[Dataset entries]
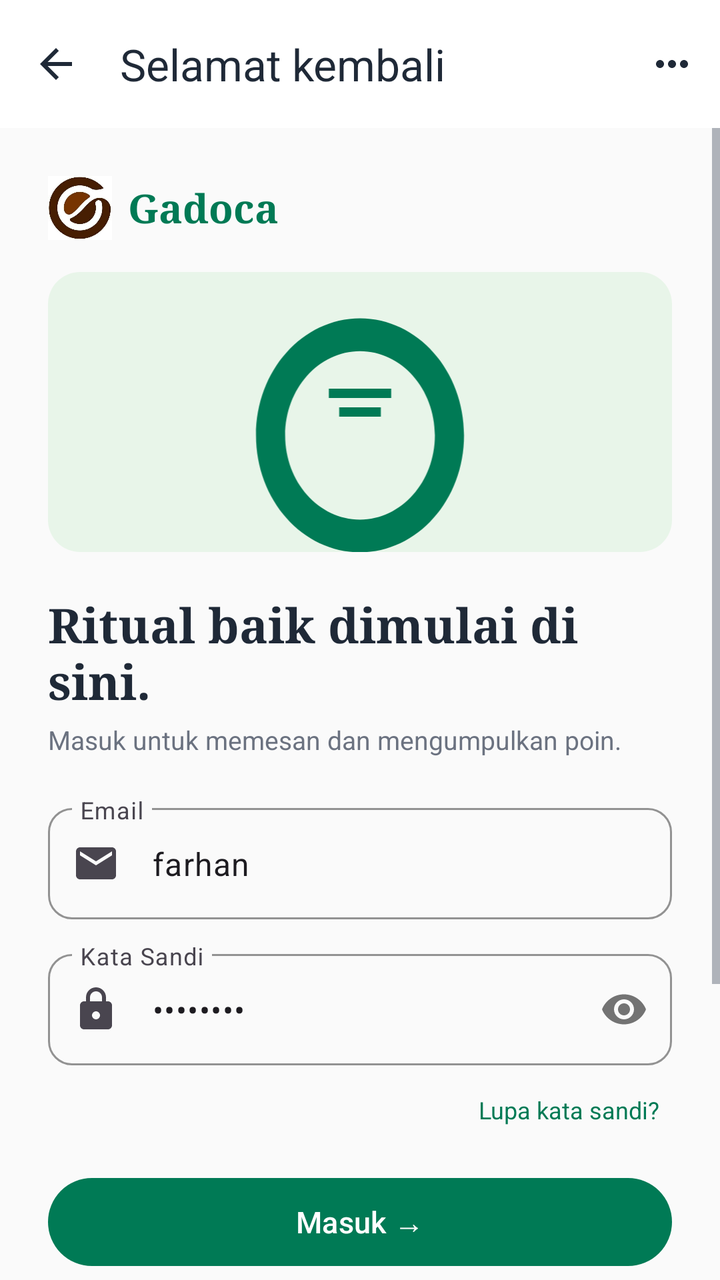
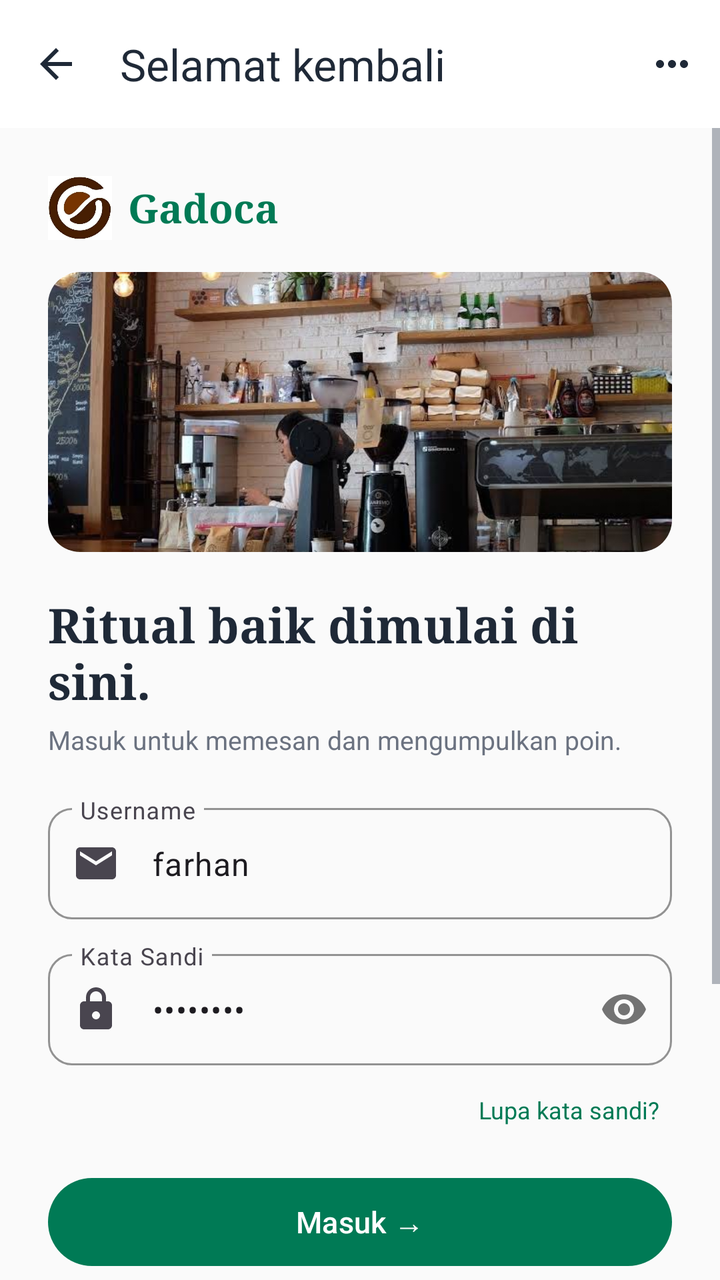

The first picture is an Android layout as it rendered before a commit; the second is the same layout after the commit. The layout source and the unified diff follow.
<!-- AndroidManifest.xml: application theme Theme.Project_FarhanGadoca_Mobilee -->
<!-- res/layout/activity_login.xml -->
<?xml version="1.0" encoding="utf-8"?>
<LinearLayout xmlns:android="http://schemas.android.com/apk/res/android"
    xmlns:app="http://schemas.android.com/apk/res-auto"
    xmlns:tools="http://schemas.android.com/tools"
    android:layout_width="match_parent"
    android:layout_height="match_parent"
    android:orientation="vertical"
    android:background="@color/gadoca_background"
    tools:context=".LoginActivity">

    
    <com.google.android.material.appbar.MaterialToolbar
        android:id="@+id/toolbarLogin"
        android:layout_width="match_parent"
        android:layout_height="?attr/actionBarSize"
        android:background="@color/gadoca_surface"
        app:title="Selamat kembali"
        app:titleTextColor="@color/gadoca_text_dark"
        app:navigationIcon="@drawable/ic_arrow_back_24"
        app:menu="@menu/menu_secondary" />

    <ScrollView
        android:layout_width="match_parent"
        android:layout_height="match_parent"
        android:fillViewport="true">

        <LinearLayout
            android:layout_width="match_parent"
            android:layout_height="wrap_content"
            android:orientation="vertical"
            android:padding="24dp">

            
            <LinearLayout
                android:layout_width="wrap_content"
                android:layout_height="wrap_content"
                android:orientation="horizontal"
                android:gravity="center_vertical"
                android:layout_marginBottom="16dp">

                <ImageView
                    android:layout_width="32dp"
                    android:layout_height="32dp"
                    android:src="@drawable/gambargadoca"
                    android:contentDescription="@string/app_name" />

                <TextView
                    android:layout_width="wrap_content"
                    android:layout_height="wrap_content"
                    android:text="@string/app_name"
                    android:textSize="20sp"
                    android:textStyle="bold"
                    android:fontFamily="serif"
                    android:textColor="@color/gadoca_primary"
                    android:layout_marginStart="8dp" />
            </LinearLayout>

            
            <com.google.android.material.card.MaterialCardView
                android:layout_width="match_parent"
                android:layout_height="140dp"
                android:layout_marginBottom="20dp"
                app:cardCornerRadius="16dp"
                app:cardElevation="0dp"
                app:strokeWidth="0dp">

                <ImageView
                    android:layout_width="match_parent"
                    android:layout_height="match_parent"
                    android:src="@drawable/img_coffee_banner"
                    android:scaleType="centerCrop"
                    android:contentDescription="@string/app_name" />
            </com.google.android.material.card.MaterialCardView>

            
            <TextView
                android:layout_width="match_parent"
                android:layout_height="wrap_content"
                android:text="@string/login_subtitle"
                android:textSize="24sp"
                android:textStyle="bold"
                android:fontFamily="serif"
                android:textColor="@color/gadoca_text_dark"
                android:layout_marginBottom="4dp" />

            <TextView
                android:layout_width="match_parent"
                android:layout_height="wrap_content"
                android:text="@string/login_desc"
                android:textSize="13sp"
                android:textColor="@color/gadoca_text_muted"
                android:layout_marginBottom="20dp" />

            
            <com.google.android.material.textfield.TextInputLayout
                android:layout_width="match_parent"
                android:layout_height="wrap_content"
                android:hint="@string/email_hint"
                style="@style/Widget.Material3.TextInputLayout.OutlinedBox"
                android:layout_marginBottom="12dp"
                app:boxCornerRadiusTopStart="12dp"
                app:boxCornerRadiusTopEnd="12dp"
                app:boxCornerRadiusBottomStart="12dp"
                app:boxCornerRadiusBottomEnd="12dp"
                app:boxStrokeColor="@color/gadoca_primary"
                app:hintTextColor="@color/gadoca_primary"
                app:startIconDrawable="@drawable/ic_email_24">

                <com.google.android.material.textfield.TextInputEditText
                    android:id="@+id/etEmail"
                    android:layout_width="match_parent"
                    android:layout_height="wrap_content"
                    android:text="farhan"
                    android:inputType="text" />
            </com.google.android.material.textfield.TextInputLayout>

            
            <com.google.android.material.textfield.TextInputLayout
                android:layout_width="match_parent"
                android:layout_height="wrap_content"
                android:hint="@string/password_hint"
                style="@style/Widget.Material3.TextInputLayout.OutlinedBox"
                android:layout_marginBottom="8dp"
                app:boxCornerRadiusTopStart="12dp"
                app:boxCornerRadiusTopEnd="12dp"
                app:boxCornerRadiusBottomStart="12dp"
                app:boxCornerRadiusBottomEnd="12dp"
                app:boxStrokeColor="@color/gadoca_primary"
                app:hintTextColor="@color/gadoca_primary"
                app:startIconDrawable="@drawable/ic_lock_24"
                app:passwordToggleEnabled="true">

                <com.google.android.material.textfield.TextInputEditText
                    android:id="@+id/etPassword"
                    android:layout_width="match_parent"
                    android:layout_height="wrap_content"
                    android:text="••••••••"
                    android:inputType="textPassword" />
            </com.google.android.material.textfield.TextInputLayout>

            
            <TextView
                android:id="@+id/tvForgotPassword"
                android:layout_width="wrap_content"
                android:layout_height="wrap_content"
                android:text="@string/forgot_password"
                android:textSize="12sp"
                android:textColor="@color/gadoca_primary"
                android:layout_gravity="end"
                android:padding="6dp"
                android:layout_marginBottom="16dp" />

            
            <com.google.android.material.button.MaterialButton
                android:id="@+id/btnLogin"
                android:layout_width="match_parent"
                android:layout_height="52dp"
                android:text="@string/login_button"
                android:textSize="15sp"
                android:textAllCaps="false"
                app:cornerRadius="26dp"
                app:backgroundTint="@color/gadoca_primary"
                android:layout_marginBottom="16dp" />

            
            <TextView
                android:layout_width="match_parent"
                android:layout_height="wrap_content"
                android:text="@string/or_text"
                android:textSize="12sp"
                android:textColor="@color/gadoca_text_muted"
                android:gravity="center"
                android:layout_marginBottom="16dp" />

            
            <com.google.android.material.button.MaterialButton
                android:id="@+id/btnGoogle"
                style="@style/Widget.Material3.Button.OutlinedButton"
                android:layout_width="match_parent"
                android:layout_height="52dp"
                android:text="@string/login_with_google"
                android:textSize="14sp"
                android:textAllCaps="false"
                app:cornerRadius="26dp"
                app:strokeColor="#D1D5DB"
                android:textColor="@color/gadoca_text_dark"
                app:icon="@drawable/ic_google"
                app:iconGravity="start"
                app:iconTint="@null"
                android:layout_marginBottom="20dp" />

            
            <TextView
                android:id="@+id/tvRegisterLink"
                android:layout_width="wrap_content"
                android:layout_height="wrap_content"
                android:text="@string/dont_have_account"
                android:textSize="13sp"
                android:textColor="@color/gadoca_text_muted"
                android:layout_gravity="center"
                android:padding="8dp"
                android:layout_marginBottom="24dp" />

        </LinearLayout>
    </ScrollView>

</LinearLayout>
<!-- resources referenced by this layout -->
<resources>
  <color name="gadoca_background">#FAFAFA</color>
  <color name="gadoca_primary">#007A55</color>
  <color name="gadoca_surface">#FFFFFF</color>
  <color name="gadoca_text_dark">#1F2937</color>
  <color name="gadoca_text_muted">#6B7280</color>
  <!-- drawable ic_arrow_back_24 (drawable) -->
  <vector xmlns:android="http://schemas.android.com/apk/res/android"
      android:width="24dp"
      android:height="24dp"
      android:viewportWidth="24"
      android:viewportHeight="24">
    <path
        android:fillColor="@color/gadoca_text_dark"
        android:pathData="M20,11H7.83l5.59,-5.59L12,4l-8,8 8,8 1.41,-1.41L7.83,13H20v-2z"/>
  </vector>
  <!-- drawable ic_email_24 (drawable) -->
  <vector xmlns:android="http://schemas.android.com/apk/res/android"
      android:width="24dp"
      android:height="24dp"
      android:viewportWidth="24"
      android:viewportHeight="24">
    <path
        android:fillColor="@color/gadoca_text_muted"
        android:pathData="M20,4H4C2.9,4 2.01,4.9 2.01,6L2,18c0,1.1 0.9,2 2,2h16c1.1,0 2,-0.9 2,-2V6C22,4.9 21.1,4 20,4zM20,8l-8,5 -8,-5V6l8,5 8,-5v2z"/>
  </vector>
  <!-- drawable ic_lock_24 (drawable) -->
  <vector xmlns:android="http://schemas.android.com/apk/res/android"
      android:width="24dp"
      android:height="24dp"
      android:viewportWidth="24"
      android:viewportHeight="24">
    <path
        android:fillColor="@color/gadoca_text_muted"
        android:pathData="M18,8h-1V6c0,-2.76 -2.24,-5 -5,-5S7,3.24 7,6v2H6c-1.1,0 -2,0.9 -2,2v10c0,1.1 0.9,2 2,2h12c1.1,0 2,-0.9 2,-2V10c0,-1.1 -0.9,-2 -2,-2zM12,17c-1.1,0 -2,-0.9 -2,-2s0.9,-2 2,-2 2,0.9 2,2 -0.9,2 -2,2zM9,8V6c0,-1.66 1.34,-3 3,-3s3,1.34 3,3v2H9z"/>
  </vector>
  <!-- drawable img_coffee_banner (drawable) -->
  <vector xmlns:android="http://schemas.android.com/apk/res/android"
      android:width="200dp"
      android:height="150dp"
      android:viewportWidth="300"
      android:viewportHeight="200">
    <path
        android:fillColor="#E8F5E9"
        android:pathData="M0,0h300v200H0z"/>
    <path
        android:fillColor="#007A55"
        android:pathData="M150,60c-27.61,0 -50,22.39 -50,50s22.39,50 50,50 50,-22.39 50,-50 -22.39,-50 -50,-50zM150,146c-19.88,0 -36,-16.12 -36,-36s16.12,-36 36,-36 36,16.12 36,36 -16.12,36 -36,36z"/>
    <path
        android:fillColor="#007A55"
        android:pathData="M135,90h30v4h-30zM140,98h20v4h-20z"/>
  </vector>
  <string name="app_name">Gadoca</string>
  <string name="dont_have_account">Belum punya akun? Daftar sekarang</string>
  <string name="email_hint">Email</string>
  <string name="forgot_password">Lupa kata sandi?</string>
  <string name="login_button">Masuk →</string>
  <string name="login_desc">Masuk untuk memesan dan mengumpulkan poin.</string>
  <string name="login_subtitle">Ritual baik dimulai di sini.</string>
  <string name="login_with_google">Lanjutkan dengan Google</string>
  <string name="or_text">atau</string>
  <string name="password_hint">Kata Sandi</string>
  <style name="Theme.Project_FarhanGadoca_Mobilee" parent="Base.Theme.Project_FarhanGadoca_Mobilee" />
  <style name="Base.Theme.Project_FarhanGadoca_Mobilee" parent="Theme.Material3.DayNight.NoActionBar">
          <item name="colorPrimary">@color/gadoca_primary</item>
          <item name="colorPrimaryDark">@color/gadoca_primary_dark</item>
          <item name="colorSecondary">@color/gadoca_secondary</item>
          <item name="android:windowBackground">@color/gadoca_background</item>
          <item name="colorSurface">@color/gadoca_surface</item>
          <item name="android:textColorPrimary">@color/gadoca_text_dark</item>
          <item name="android:textColorSecondary">@color/gadoca_text_muted</item>
      </style>
  <color name="gadoca_primary_dark">#005C41</color>
  <color name="gadoca_secondary">#E8F5E9</color>
  <!-- unchanged entries left out for length: 2 -->
</resources>

<!-- the commit's change to res/layout/activity_login.xml (unified diff, before → after) -->
@@ -67,7 +67,7 @@
                 <ImageView
                     android:layout_width="match_parent"
                     android:layout_height="match_parent"
-                    android:src="@drawable/img_coffee_banner"
+                    android:src="@drawable/cafe"
                     android:scaleType="centerCrop"
                     android:contentDescription="@string/app_name" />
             </com.google.android.material.card.MaterialCardView>
@@ -95,8 +95,7 @@
             <com.google.android.material.textfield.TextInputLayout
                 android:layout_width="match_parent"
                 android:layout_height="wrap_content"
-                android:hint="@string/email_hint"
-                style="@style/Widget.Material3.TextInputLayout.OutlinedBox"
+                android:hint="Username"
                 android:layout_marginBottom="12dp"
                 app:boxCornerRadiusTopStart="12dp"
                 app:boxCornerRadiusTopEnd="12dp"
@@ -105,9 +104,8 @@
                 app:boxStrokeColor="@color/gadoca_primary"
                 app:hintTextColor="@color/gadoca_primary"
                 app:startIconDrawable="@drawable/ic_email_24">
-
                 <com.google.android.material.textfield.TextInputEditText
-                    android:id="@+id/etEmail"
+                    android:id="@+id/etUser"
                     android:layout_width="match_parent"
                     android:layout_height="wrap_content"
                     android:text="farhan"
<!-- resource entries referenced after the edit -->
@@ -5,6 +5,7 @@
   <color name="gadoca_surface">#FFFFFF</color>
   <color name="gadoca_text_dark">#1F2937</color>
   <color name="gadoca_text_muted">#6B7280</color>
+  <!-- drawable cafe: jpg bitmap (drawable, 51993 bytes) -->
   <!-- drawable ic_arrow_back_24 (drawable) -->
   <vector xmlns:android="http://schemas.android.com/apk/res/android"
       android:width="24dp"
@@ -35,25 +36,8 @@
         android:fillColor="@color/gadoca_text_muted"
         android:pathData="M18,8h-1V6c0,-2.76 -2.24,-5 -5,-5S7,3.24 7,6v2H6c-1.1,0 -2,0.9 -2,2v10c0,1.1 0.9,2 2,2h12c1.1,0 2,-0.9 2,-2V10c0,-1.1 -0.9,-2 -2,-2zM12,17c-1.1,0 -2,-0.9 -2,-2s0.9,-2 2,-2 2,0.9 2,2 -0.9,2 -2,2zM9,8V6c0,-1.66 1.34,-3 3,-3s3,1.34 3,3v2H9z"/>
   </vector>
-  <!-- drawable img_coffee_banner (drawable) -->
-  <vector xmlns:android="http://schemas.android.com/apk/res/android"
-      android:width="200dp"
-      android:height="150dp"
-      android:viewportWidth="300"
-      android:viewportHeight="200">
-    <path
-        android:fillColor="#E8F5E9"
-        android:pathData="M0,0h300v200H0z"/>
-    <path
-        android:fillColor="#007A55"
-        android:pathData="M150,60c-27.61,0 -50,22.39 -50,50s22.39,50 50,50 50,-22.39 50,-50 -22.39,-50 -50,-50zM150,146c-19.88,0 -36,-16.12 -36,-36s16.12,-36 36,-36 36,16.12 36,36 -16.12,36 -36,36z"/>
-    <path
-        android:fillColor="#007A55"
-        android:pathData="M135,90h30v4h-30zM140,98h20v4h-20z"/>
-  </vector>
   <string name="app_name">Gadoca</string>
   <string name="dont_have_account">Belum punya akun? Daftar sekarang</string>
-  <string name="email_hint">Email</string>
   <string name="forgot_password">Lupa kata sandi?</string>
   <string name="login_button">Masuk →</string>
   <string name="login_desc">Masuk untuk memesan dan mengumpulkan poin.</string>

**Problem to work on:**
Each line of the data that contains "textSize" should be counted; please give only the number.

**Answer to the problem:**
8